SALEM, Ore. — Loggers, truck drivers and other workers from across the state of Oregon gathered in Salem on Wednesday to protest a cap-and-trade bill that they say could cost jobs and hurt their industries.
Many of them rode in on their big-rig trucks, some emblazoned with signs proclaiming "NO ON 2020."
The protesters worry that House Bill 2020, aimed at fighting climate change, would not only put their jobs in jeopardy — it could also hurt a number of other industries in Oregon.
Some gathered first at the Oregon State Fairgrounds — driving in with a long stream of semi-trucks before being bused to the state house steps together in groups.
"There's probably ten times more people here than we expected," said one of the protesters.
If passed, House Bill 2020 would institute a cap-and-trade system, forcing the largest polluters in Oregon to pay for each ton of gas they produce. At present, this covers about 100 companies. Over time, more companies would be made to pay.
The biggest polluters, however, could buy credits to offset emissions. That doesn't sit well with Mike Pihl, who says the system doesn't really fix the problem.
"It allows large corporations to keep polluting at the cost of us working people," Pihl said.

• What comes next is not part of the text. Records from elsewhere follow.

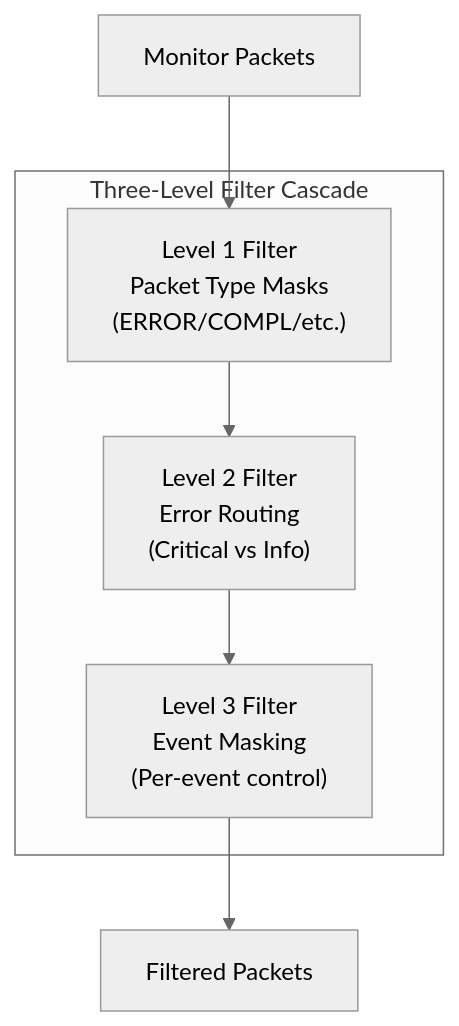
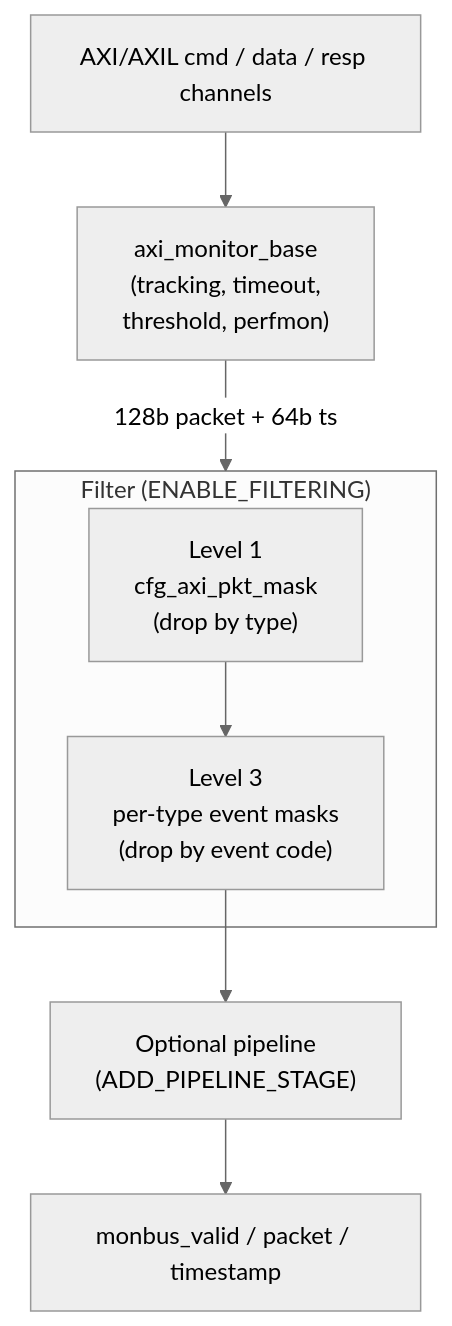
The diagram in docs/markdown/RTLAmba/shared/axi_monitor_filtered.md (sean-galloway/RTLDesignSherpa), drawn with Mermaid (neutral theme) before and after one commit. The commit also changed other lines of this file and 40 other files, not shown here.

````diff
--- a/docs/markdown/RTLAmba/shared/axi_monitor_filtered.md
+++ b/docs/markdown/RTLAmba/shared/axi_monitor_filtered.md
@@ -154,10 +189,11 @@
 ```mermaid
 flowchart TB
-    in["Monitor Packets"] --> l1
-    subgraph Cascade["Three-Level Filter Cascade"]
-        l1["Level 1 Filter<br/>Packet Type Masks<br/>(ERROR/COMPL/etc.)"]
-        l1 --> l2["Level 2 Filter<br/>Error Routing<br/>(Critical vs Info)"]
-        l2 --> l3["Level 3 Filter<br/>Event Masking<br/>(Per-event control)"]
+    ch["AXI/AXIL cmd / data / resp channels"] --> base["axi_monitor_base<br/>(tracking, timeout,<br/>threshold, perfmon)"]
+    base -->|"128b packet + 64b ts"| filt
+    subgraph filt["Filter (ENABLE_FILTERING)"]
+        l1["Level 1<br/>cfg_axi_pkt_mask<br/>(drop by type)"]
+        l1 --> l3["Level 3<br/>per-type event masks<br/>(drop by event code)"]
     end
-    l3 --> out["Filtered Packets"]
+    l3 --> pipe["Optional pipeline<br/>(ADD_PIPELINE_STAGE)"]
+    pipe --> out["monbus_valid / packet / timestamp"]
 ```
````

Pihl says that jobs are on the line because the credits that companies buy translate into plots of trees that won't be available for loggers to cut down. Fewer trees to log — in an already stagnating industry — means fewer jobs.

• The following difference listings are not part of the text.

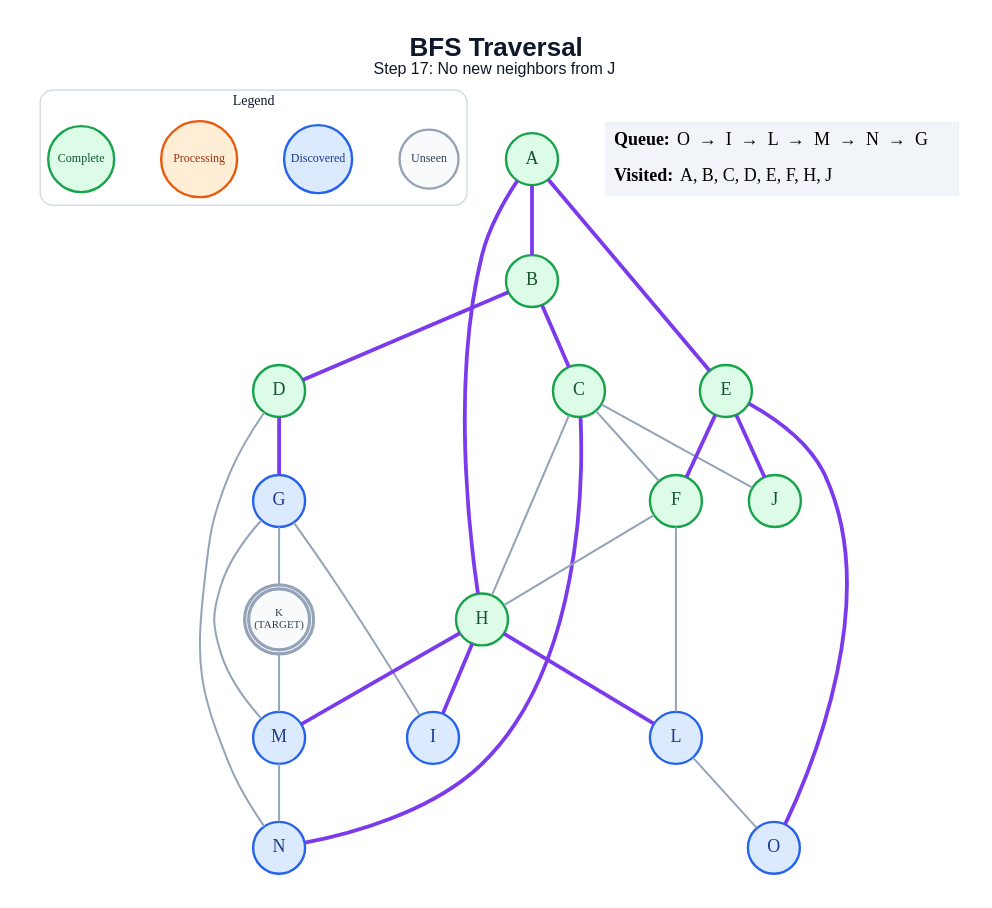
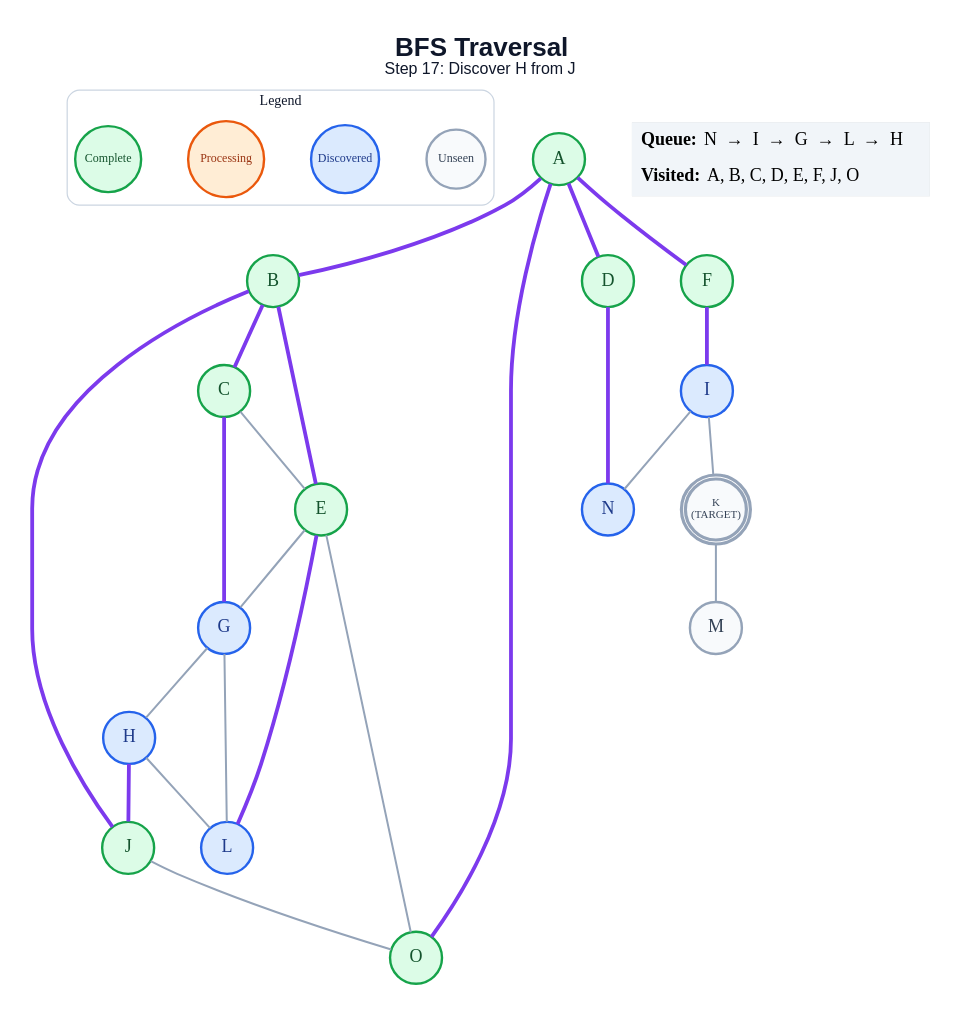
Before and after one commit to anon7238593-create/ai-slop: the diagram in generated/specific-node/bfs/step_17.dot, drawn with Graphviz. The commit also changed 345 other files, not shown here.

```diff
--- a/generated/specific-node/bfs/step_17.dot
+++ b/generated/specific-node/bfs/step_17.dot
@@ -1,59 +1,56 @@
 graph traversal {
   graph [layout=dot, rankdir=TB, bgcolor="#FFFFFF", pad="0.35", nodesep="0.65", ranksep="0.8", fontname="Arial"];
   node [shape=circle, style="filled", fontname="Arial Bold", fontsize=18, width=0.72, fixedsize=true, penwidth=2.4];
   edge [color="#94A3B8", penwidth=2.0];
-  label=<<B>BFS Traversal</B><BR/><FONT POINT-SIZE="16">Step 17: No new neighbors from J</FONT>>; labelloc="t"; fontsize=26; fontname="Arial"; fontcolor="#0F172A";
+  label=<<B>BFS Traversal</B><BR/><FONT POINT-SIZE="16">Step 17: Discover H from J</FONT>>; labelloc="t"; fontsize=26; fontname="Arial"; fontcolor="#0F172A";
   subgraph cluster_legend { label="Legend"; color="#CBD5E1"; penwidth=1.2; style="rounded"; fontsize=14; fontname="Arial Bold";
     key_unseen [label="Unseen", fillcolor="#F8FAFC", color="#94A3B8", fontcolor="#334155", fontsize=12, width=0.82];
     key_frontier [label="Discovered", fillcolor="#DBEAFE", color="#2563EB", fontcolor="#1E3A8A", fontsize=12, width=0.95];
     key_current [label="Processing", fillcolor="#FFEDD5", color="#EA580C", fontcolor="#9A3412", fontsize=12, width=1.05];
     key_done [label="Complete", fillcolor="#DCFCE7", color="#16A34A", fontcolor="#14532D", fontsize=12, width=0.92];
     { rank=same; key_unseen; key_frontier; key_current; key_done; }
   }
   A [label="A", fillcolor="#DCFCE7", color="#16A34A", fontcolor="#14532D", peripheries=1, penwidth=2.4];
   B [label="B", fillcolor="#DCFCE7", color="#16A34A", fontcolor="#14532D", peripheries=1, penwidth=2.4];
   C [label="C", fillcolor="#DCFCE7", color="#16A34A", fontcolor="#14532D", peripheries=1, penwidth=2.4];
   D [label="D", fillcolor="#DCFCE7", color="#16A34A", fontcolor="#14532D", peripheries=1, penwidth=2.4];
   E [label="E", fillcolor="#DCFCE7", color="#16A34A", fontcolor="#14532D", peripheries=1, penwidth=2.4];
   F [label="F", fillcolor="#DCFCE7", color="#16A34A", fontcolor="#14532D", peripheries=1, penwidth=2.4];
   G [label="G", fillcolor="#DBEAFE", color="#2563EB", fontcolor="#1E3A8A", peripheries=1, penwidth=2.4];
-  H [label="H", fillcolor="#DCFCE7", color="#16A34A", fontcolor="#14532D", peripheries=1, penwidth=2.4];
+  H [label="H", fillcolor="#DBEAFE", color="#2563EB", fontcolor="#1E3A8A", peripheries=1, penwidth=2.4];
   I [label="I", fillcolor="#DBEAFE", color="#2563EB", fontcolor="#1E3A8A", peripheries=1, penwidth=2.4];
   J [label="J", fillcolor="#DCFCE7", color="#16A34A", fontcolor="#14532D", peripheries=1, penwidth=2.4];
   K [label="K\n(TARGET)", fillcolor="#F8FAFC", color="#94A3B8", fontcolor="#334155", peripheries=2, penwidth=3.2, fontsize=11, width=0.85, height=0.85];
   L [label="L", fillcolor="#DBEAFE", color="#2563EB", fontcolor="#1E3A8A", peripheries=1, penwidth=2.4];
-  M [label="M", fillcolor="#DBEAFE", color="#2563EB", fontcolor="#1E3A8A", peripheries=1, penwidth=2.4];
+  M [label="M", fillcolor="#F8FAFC", color="#94A3B8", fontcolor="#334155", peripheries=1, penwidth=2.4];
   N [label="N", fillcolor="#DBEAFE", color="#2563EB", fontcolor="#1E3A8A", peripheries=1, penwidth=2.4];
-  O [label="O", fillcolor="#DBEAFE", color="#2563EB", fontcolor="#1E3A8A", peripheries=1, penwidth=2.4];
+  O [label="O", fillcolor="#DCFCE7", color="#16A34A", fontcolor="#14532D", peripheries=1, penwidth=2.4];
   A -- B [color="#7C3AED", penwidth=3.8];
-  A -- E [color="#7C3AED", penwidth=3.8];
-  A -- H [color="#7C3AED", penwidth=3.8];
+  A -- D [color="#7C3AED", penwidth=3.8];
+  A -- F [color="#7C3AED", penwidth=3.8];
+  A -- O [color="#7C3AED", penwidth=3.8];
   B -- C [color="#7C3AED", penwidth=3.8];
-  B -- D [color="#7C3AED", penwidth=3.8];
-  C -- F;
-  C -- H;
-  C -- J;
-  C -- N [color="#7C3AED", penwidth=3.8];
-  D -- G [color="#7C3AED", penwidth=3.8];
-  D -- N;
-  E -- F [color="#7C3AED", penwidth=3.8];
-  E -- J [color="#7C3AED", penwidth=3.8];
-  E -- O [color="#7C3AED", penwidth=3.8];
-  F -- H;
-  F -- L;
-  G -- I;
-  G -- K;
-  G -- M;
-  H -- I [color="#7C3AED", penwidth=3.8];
-  H -- L [color="#7C3AED", penwidth=3.8];
-  H -- M [color="#7C3AED", penwidth=3.8];
+  B -- E [color="#7C3AED", penwidth=3.8];
+  B -- J [color="#7C3AED", penwidth=3.8];
+  C -- E;
+  C -- G [color="#7C3AED", penwidth=3.8];
+  D -- N [color="#7C3AED", penwidth=3.8];
+  E -- G;
+  E -- L [color="#7C3AED", penwidth=3.8];
+  E -- O;
+  F -- I [color="#7C3AED", penwidth=3.8];
+  G -- H;
+  G -- L;
+  H -- J [color="#7C3AED", penwidth=3.8];
+  H -- L;
+  I -- K;
+  I -- N;
+  J -- O;
   K -- M;
-  L -- O;
-  M -- N;
   status [shape=plain, fixedsize=false, width=0, height=0, margin=0, label=<
     <TABLE BORDER="0" CELLBORDER="0" CELLPADDING="7" BGCOLOR="#F1F5F9">
-      <TR><TD ALIGN="LEFT"><B>Queue:</B> O  →  I  →  L  →  M  →  N  →  G</TD></TR>
-      <TR><TD ALIGN="LEFT"><B>Visited:</B> A, B, C, D, E, F, H, J</TD></TR>
+      <TR><TD ALIGN="LEFT"><B>Queue:</B> N  →  I  →  G  →  L  →  H</TD></TR>
+      <TR><TD ALIGN="LEFT"><B>Visited:</B> A, B, C, D, E, F, J, O</TD></TR>
     </TABLE>
   >];
 }
```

Early Wednesday morning, KGW spoke with truck drivers in the Portland area as they prepared for the trek to Salem. They said that they were worried the bill would kill business and force companies to move.
Those who support the bill say they care too — about the environment and the money already being spent on climate change. The cap-and-trade program would raise an estimated $550 million in its first year. That money is supposed to pay for a transition to cleaner energy.
If approved by the Senate, the program would begin in 2021. At present, the bill stands on the precipice of a tense political showdown between Democrats and Republicans, who have each threatened extreme measures to see that they prevail.
(Christine Pitawanich of KGW News contributed to this report.)